SEA GARDEN SEA ROSE Rose, harsh rose,marred and with stint of petals,meagre flower, thin,sparse of leaf, more preciousthan a wet rosesingle on a stem—you are caught in the drift. Stunted, with small leaf,you are flung on the sand,you are liftedin the crisp sandthat drives in the wind. Can the spice-rosedrip such acrid fragrancehardened in a leaf?
THE HELMSMAN O be swift—we have always known you wanted us. We fled inland with our flocks,we pastured them in hollows,cut off from the windand the salt track of the marsh. We worshipped inland—we stepped past wood-flowers,we forgot your tang,we brushed wood-grass.

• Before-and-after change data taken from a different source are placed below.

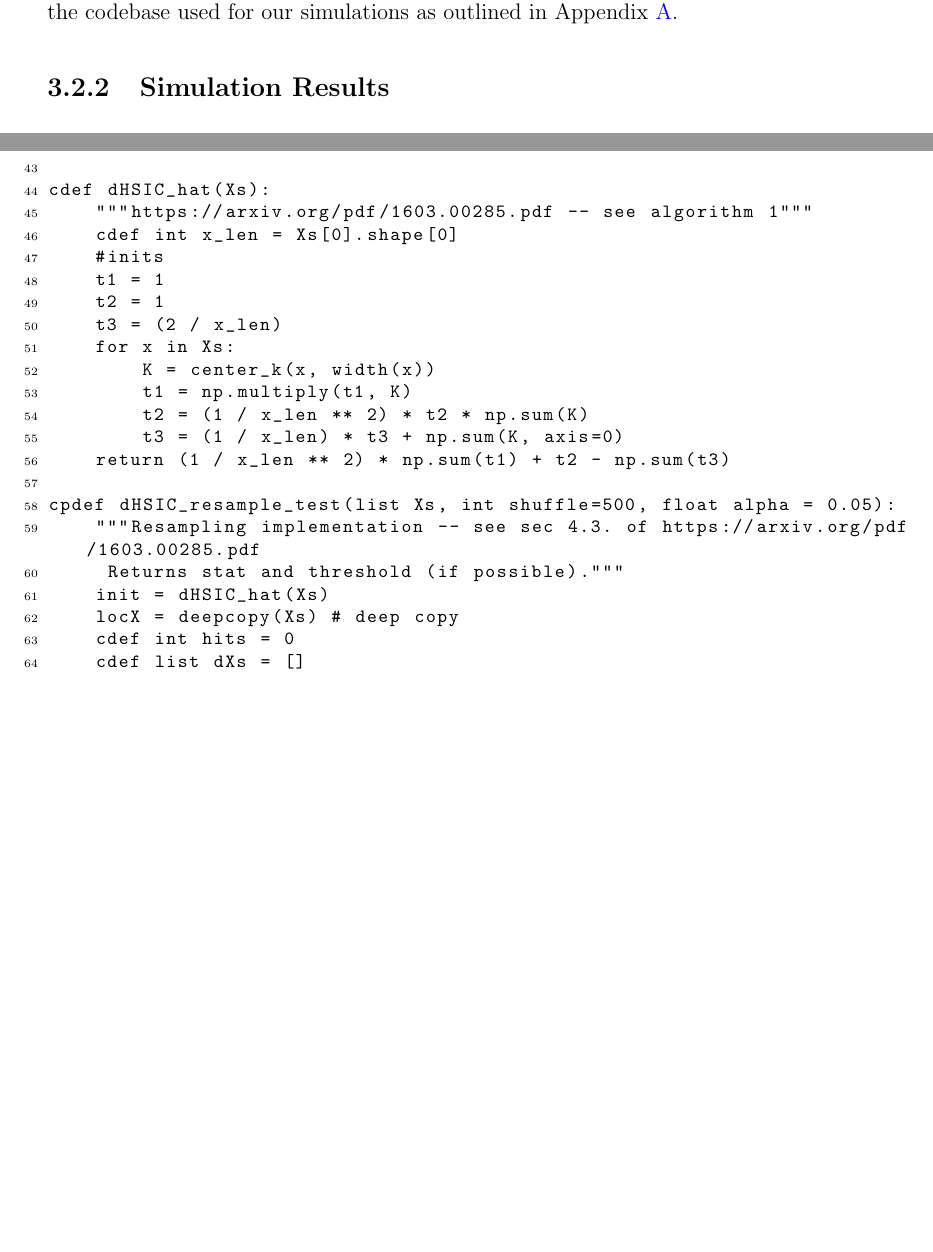
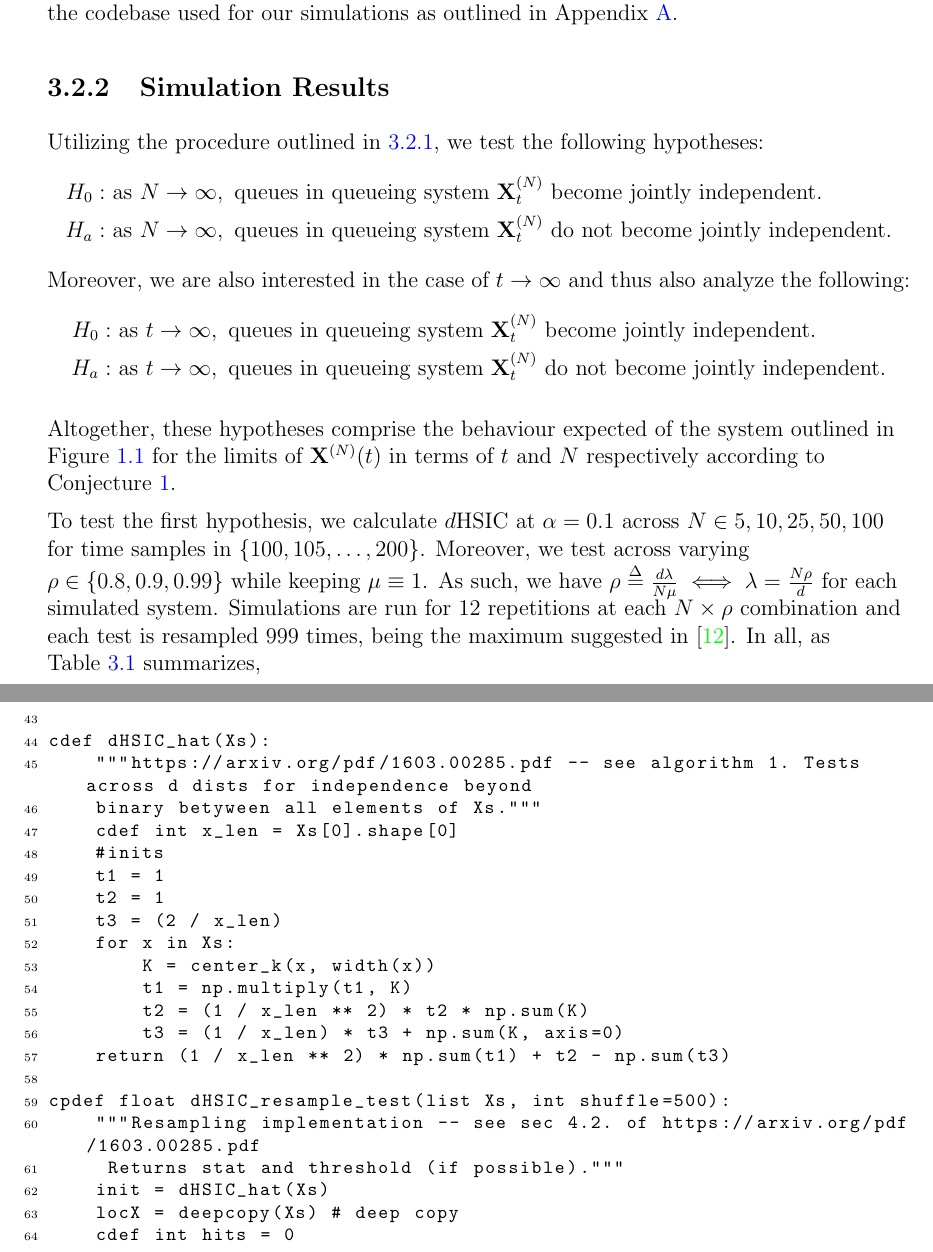
Before and after one commit to aarjaneiro/RedundancyPaper, a LaTeX thesis (TexSrc/main.tex, which reads TexSrc/appendix-hsic.tex, TexSrc/chapter-sims.tex): two parts of pages 22 and 27 of 28 before the commit and two parts of pages 22 and 28 of 29 after it, joined at a grey line, cut so that both start at the same text, the shorter picture padded with empty space. The pictures show the PDF file TexSrc/main.pdf that the author committed with the source.

Commit message:
Fixes to kernel est

```diff
--- a/TexSrc/appendix-hsic.tex
+++ b/TexSrc/appendix-hsic.tex
@@ -48,7 +48,8 @@ cpdef list time_sampler(X, time_samples, max_time = 1000):
     return ret
 
 cdef dHSIC_hat(Xs):
-    """https://arxiv.org/pdf/1603.00285.pdf -- see algorithm 1"""
+    """https://arxiv.org/pdf/1603.00285.pdf -- see algorithm 1. Tests across d dists for independence beyond
+    binary betyween all elements of Xs."""
     cdef int x_len = Xs[0].shape[0]
     #inits
     t1 = 1
@@ -61,4 +62,3 @@ cdef dHSIC_hat(Xs):
         t3 = (1 / x_len) * t3 + np.sum(K, axis=0)
     return (1 / x_len ** 2) * np.sum(t1) + t2 - np.sum(t3)
 
-cpdef dHSIC_resample_test(list Xs, int shuffle=500, float alpha = 0.05):
@@ -67,15 +68,8 @@ cpdef dHSIC_resample_test(list Xs, int shuffle=500, float alpha = 0.05):
     init = dHSIC_hat(Xs)
     locX = deepcopy(Xs) # deep copy
     cdef int hits = 0
-    cdef list dXs = []
     for i in range(shuffle):
         random.shuffle(locX)  # void shuffles
         permed = dHSIC_hat(locX)
         if permed >= init:
             hits += 1
-        dXs.append(permed)
-    dXs.sort()
-    critIndex = 0
-    for i in range(shuffle):
-        if dXs[i] == init:
-            critIndex += 1
@@ -86,5 +76,2 @@ cpdef dHSIC_resample_test(list Xs, int shuffle=500, float alpha = 0.05):
-    else:
-        thrsh = None
-    #stat, threshold
-    return (hits + 1) / (shuffle + 1), thrsh
+    return (hits + 1) / (shuffle + 1)
 \end{lstlisting}
--- a/TexSrc/chapter-sims.tex
+++ b/TexSrc/chapter-sims.tex
@@ -146,7 +146,29 @@ The particular means of estimation used in this research is outlined in Sections
 implemented in the codebase used for our simulations as outlined in Appendix~\ref{sec:sic}.
 
 \subsection{Simulation Results}\label{subsec:simulation-results}
+Utilizing the procedure outlined in~\ref{subsec:methodology}, we test the following hypotheses:
+\begin{align*}
+    \label{set 2}
+    H_{0}:& \text{ as } N\rightarrow \infty, \text{ queues in queueing system } \mathbf{X}_{t}^{(N)} \text{ become jointly independent.}  \\
+    H_{a}:& \text{ as } N\rightarrow \infty, \text{ queues in queueing system } \mathbf{X}_{t}^{(N)} \text{ do not become jointly independent.}
+\end{align*}
+Moreover, we are also interested in the case of $t \rightarrow \infty$ and thus also analyze the following:
+\begin{align*}
+    \label{set 1}
+    H_{0}:& \text{ as } t\rightarrow \infty, \text{ queues in queueing system } \mathbf{X}_{t}^{(N)} \text{ become jointly independent.}  \\
+    H_{a}:& \text{ as } t\rightarrow \infty, \text{ queues in queueing system } \mathbf{X}_{t}^{(N)} \text{ do not become jointly independent.}
+\end{align*}
 
+Altogether, these hypotheses comprise the behaviour expected of the system outlined in Figure~\ref{fig:1} for the limits of $\mathbf{X}^{(N)}(t)$
+in terms of $t$ and $N$ respectively according to Conjecture~\ref{conj}.
+
+To test the first hypothesis, we calculate $d$HSIC under the Gaussian reproducing kernel at $\alpha = 0.1$ across $N \in {5, 10, 25, 50, 100}$ for time samples
+in $\{100, 105, \dots, 200\}$.
+Moreover, we test across varying $\rho \in \{0.8, 0.9, 0.99\}$ while keeping $\mu \equiv 1$.
+As such, we have $\rho \overset{\Delta}= \frac{d\lambda}{N\mu} \iff \lambda = \frac{N \rho}{d}$ for each simulated system.
+Simulations are run for 12 repetitions at each $N\times\rho$ combination and each test is resampled $999$ times, being the maximum suggested in~\cite{jointindep}.
+In all, as Table~\ref{tab:reg} summarizes, the hypothesis was rejected only for values of $N = 2, \rho \in \{.9,.99\}$.
+It is of note that JSQ($d$) of course also exhibits this property~\cite{bramson_asymptotic_2012}.
 \begin{table}
     \centering
     \caption{$d$HSIC for Varying $N$}
```
Also changed, not shown: TexSrc/main.pdf, TexSrc/output/main.pdf, TexSrc/appendix-hsic.tex (7 more changed lines), TexSrc/chapter-sims.tex (2 more changed lines), 5 other files.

We wandered from pine-hillsthrough oak and scrub-oak tangles,we broke hyssop and bramble,we caught flower and new bramble-fruitin our hair: we laughedas each branch whipped back,we tore our feet in half buried rocksand knotted roots and acorn-cups. We forgot—we worshipped,we parted green from green,we sought further thickets,we dipped our anklesthrough leaf-mould and earth,and wood and wood-bank enchanted us— and the feel of the clefts in the bark,and the slope between tree and tree—and a slender path strung field to fieldand wood to woodand hill to hilland the forest after it. We forgot—for a momenttree-resin, tree-bark,sweat of a torn branchwere sweet to the taste. We were enchanted with the fields,the tufts of coarse grassin the shorter grass—we loved all this. But now, our boat climbs—hesitates—drops—climbs—hesitates—crawls back—climbs—hesitates—O be swift—we have always known you wanted us.
THE SHRINE ("she watches over the sea") I Are your rocks shelter for ships—have you sent galleys from your beach,are you graded—a safe crescent—where the tide lifts them back to port—are you full and sweet,tempting the quietto depart in their trading ships? Nay, you are great, fierce, evil—you are the land-blight—you have tempted menbut they perished on your cliffs. Your lights are but dank shoals,slate and pebble and wet shellsand seaweed fastened to the rocks. It was evil—evilwhen they found you,when the quiet men looked at you—they sought a headlandshaded with ledge of clifffrom the wind-blast. But you—you are unsheltered,cut with the weight of wind—you shudder when it strikes,then lift, swelled with the blast—you sink as the tide sinks,you shrill under hail, and soundthunder when thunder sounds.You are useless—when the tides swirlyour boulders cut and wreckthe staggering ships. II You are useless,O grave, O beautiful,the landsmen tell it—I have heard—you are useless. And the wind sounds with thisand the seawhere rollers shot with bluecut under deeper blue. O but stay tender, enchantedwhere wave-lengths cut youapart from all the rest—for we have found you,we watch the splendour of you,we thread throat on throat of freesiafor your shelf....